However, the federal government made significant changes to its estate tax system in 2011, making the estate tax exemption portable between married spouses. In other words, if your spouse dies and does not use his or her entire estate tax exemption, the remainder (up to $5.49 million in 2017) is transferred to you. If you receive your spouse’s full estate tax exemption, you will not have to pay federal estate taxes if your estate is less than $11 million.

These changes make AB trusts less appealing than they were in the past. If you have an active AB trust, you may benefit from a restructuring of your estate plan.

Should I Keep my AB Trust?

AB trusts have always had several disadvantages:

  • Your spouse cannot fully access assets in the B or family trust,
  • AB trusts are costly to operate, and
  • AB trusts have separate tax filing and record-keeping requirements.

For some people, these disadvantages now outweigh the tax benefits of an AB trust.

However, some AB trusts still hold significant estate planning value. In fact you may still benefit from an AB Trust if:

  • You and your partner are not legally married,
  • You want to ensure that your children (especially children from a prior marriage or relationship) receive certain assets, or
  • Your estate’s value exceeds your combined estate tax exemptions.

If you have questions about your AB trust, contact an experienced trust lawyer. A lawyer can help you evaluate your current estate plan and make any necessary changes.

Revoking an AB Trust

If both you and your spouse are still alive, you can revoke an AB trust.
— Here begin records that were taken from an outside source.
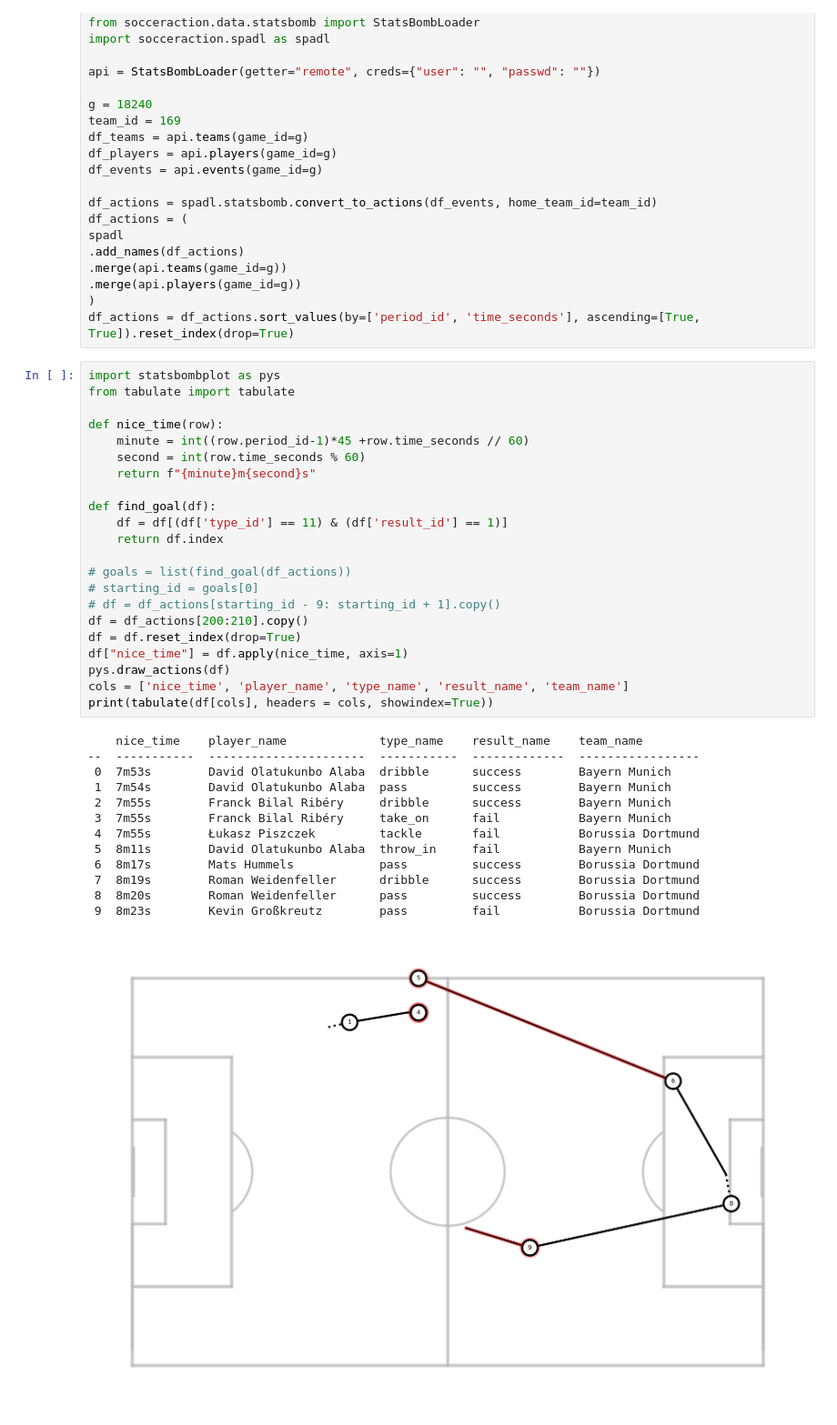
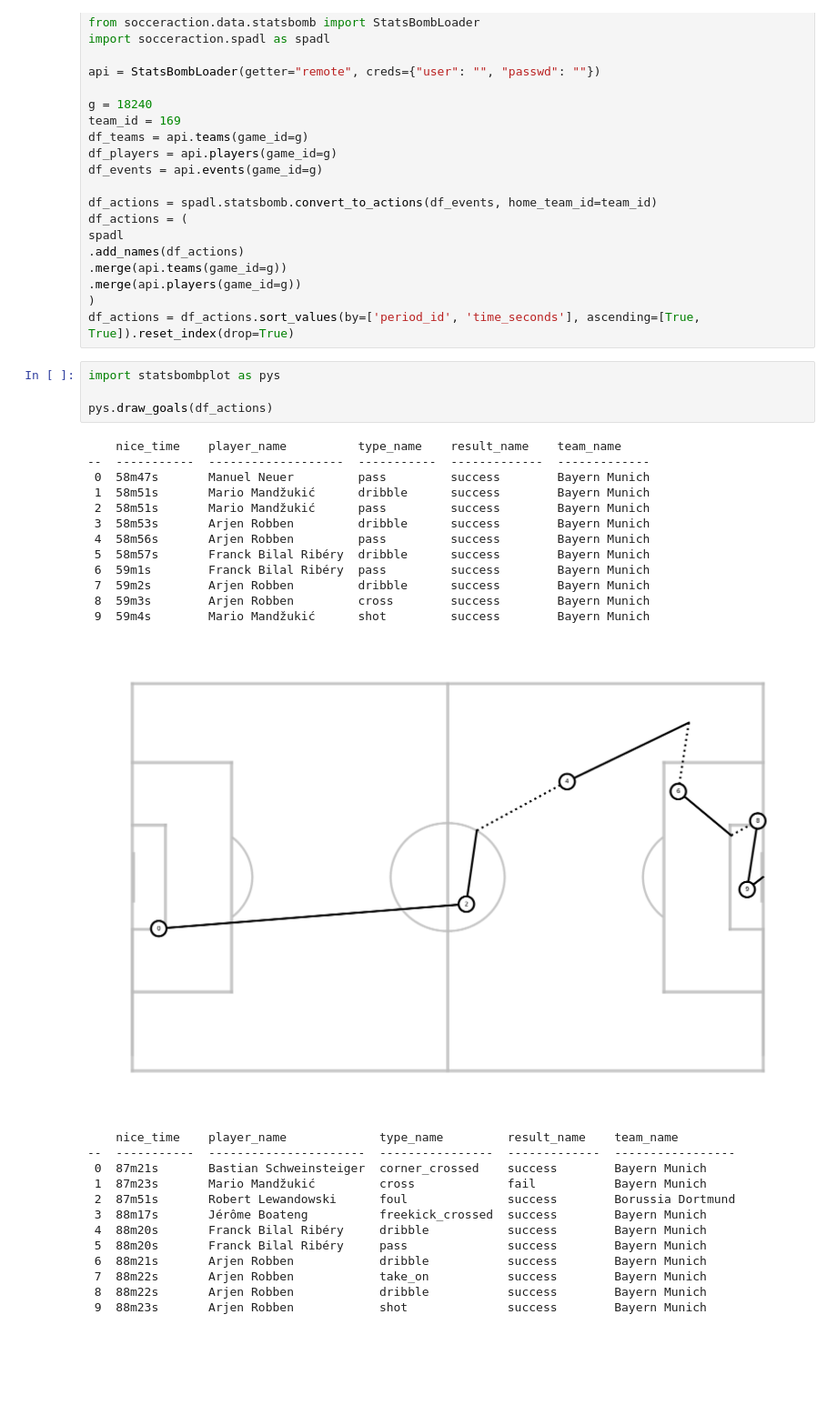
Before and after one commit to francescozonaro/statsbombplot, a Jupyter notebook: testing-notebooks/actions.ipynb, the cells around one changed output. Shown at 91% size. Saved outputs shown, nothing was run; the diff lists cells and outputs as text; blank space fills up the shorter version.

Commit message:
draw_goals

```diff
--- a/testing-notebooks/actions.ipynb
+++ b/testing-notebooks/actions.ipynb
@@ -27,39 +27,33 @@ spadl
 .merge(api.players(game_id=g))
 )
 df_actions = df_actions.sort_values(by=['period_id', 'time_seconds'], ascending=[True, True]).reset_index(drop=True)
-# %%
-import statsbombplot as pys
-from tabulate import tabulate
-
-def nice_time(row):
-    minute = int((row.period_id-1)*45 +row.time_seconds // 60)
-    second = int(row.time_seconds % 60)
-    return f"{minute}m{second}s"
-
-def find_goal(df):
-    df = df[(df['type_id'] == 11) & (df['result_id'] == 1)]
-    return df.index
-
-# goals = list(find_goal(df_actions))
-# starting_id = goals[0]
-# df = df_actions[starting_id - 9: starting_id + 1].copy()
-df = df_actions[200:210].copy()
-df = df.reset_index(drop=True)
-df["nice_time"] = df.apply(nice_time, axis=1)
-pys.draw_actions(df)
-cols = ['nice_time', 'player_name', 'type_name', 'result_name', 'team_name']
-print(tabulate(df[cols], headers = cols, showindex=True))
-# %% [output]
-    nice_time    player_name             type_name    result_name    team_name
---  -----------  ----------------------  -----------  -------------  -----------------
- 0  7m53s        David Olatukunbo Alaba  dribble      success        Bayern Munich
- 1  7m54s        David Olatukunbo Alaba  pass         success        Bayern Munich
- 2  7m55s        Franck Bilal Ribéry     dribble      success        Bayern Munich
- 3  7m55s        Franck Bilal Ribéry     take_on      fail           Bayern Munich
- 4  7m55s        Łukasz Piszczek         tackle       fail           Borussia Dortmund
- 5  8m11s        David Olatukunbo Alaba  throw_in     fail           Bayern Munich
- 6  8m17s        Mats Hummels            pass         success        Borussia Dortmund
- 7  8m19s        Roman Weidenfeller      dribble      success        Borussia Dortmund
- 8  8m20s        Roman Weidenfeller      pass         success        Borussia Dortmund
- 9  8m23s        Kevin Großkreutz        pass         fail           Borussia Dortmund
-[figure, removed]
+# %%
+import statsbombplot as pys
+
+pys.draw_goals(df_actions)
+# %% [output]
+    nice_time    player_name          type_name    result_name    team_name
+--  -----------  -------------------  -----------  -------------  -------------
+ 0  58m47s       Manuel Neuer         pass         success        Bayern Munich
+ 1  58m51s       Mario Mandžukić      dribble      success        Bayern Munich
+ 2  58m51s       Mario Mandžukić      pass         success        Bayern Munich
+ 3  58m53s       Arjen Robben         dribble      success        Bayern Munich
+ 4  58m56s       Arjen Robben         pass         success        Bayern Munich
+ 5  58m57s       Franck Bilal Ribéry  dribble      success        Bayern Munich
+ 6  59m1s        Franck Bilal Ribéry  pass         success        Bayern Munich
+ 7  59m2s        Arjen Robben         dribble      success        Bayern Munich
+ 8  59m3s        Arjen Robben         cross        success        Bayern Munich
+ 9  59m4s        Mario Mandžukić      shot         success        Bayern Munich
+[figure, added]
+    nice_time    player_name             type_name         result_name    team_name
+--  -----------  ----------------------  ----------------  -------------  -----------------
+ 0  87m21s       Bastian Schweinsteiger  corner_crossed    success        Bayern Munich
+ 1  87m23s       Mario Mandžukić         cross             fail           Bayern Munich
+ 2  87m51s       Robert Lewandowski      foul              success        Borussia Dortmund
+ 3  88m17s       Jérôme Boateng          freekick_crossed  success        Bayern Munich
+ 4  88m20s       Franck Bilal Ribéry     dribble           success        Bayern Munich
+ 5  88m20s       Franck Bilal Ribéry     pass              success        Bayern Munich
+ 6  88m21s       Arjen Robben            dribble           success        Bayern Munich
+ 7  88m22s       Arjen Robben            take_on           success        Bayern Munich
+ 8  88m22s       Arjen Robben            dribble           success        Bayern Munich
+ 9  88m23s       Arjen Robben            shot              success        Bayern Munich
```
Also changed, not shown: parts of 1 cell of this notebook, 2 other files.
The revocation process involves transferring trust property, drafting a legal document, and notifying all interested parties of the trust’s termination. Besides revoking your existing trust, you should also reassess your estate plan. For example, you and your loved ones may benefit from a living or revocable trust. Due to complexities of trust and estate law, you should always consult with an experienced trust lawyer before you start the revocation process.

Speak With an Estate Planning Attorney About Your AB Trust

While an AB trust was once a valuable part of your comprehensive estate plan, times have changed. If you have questions about your estate plan and your need for an AB trust, contact the Legacy Lawyers today for a confidential and personalized evaluation.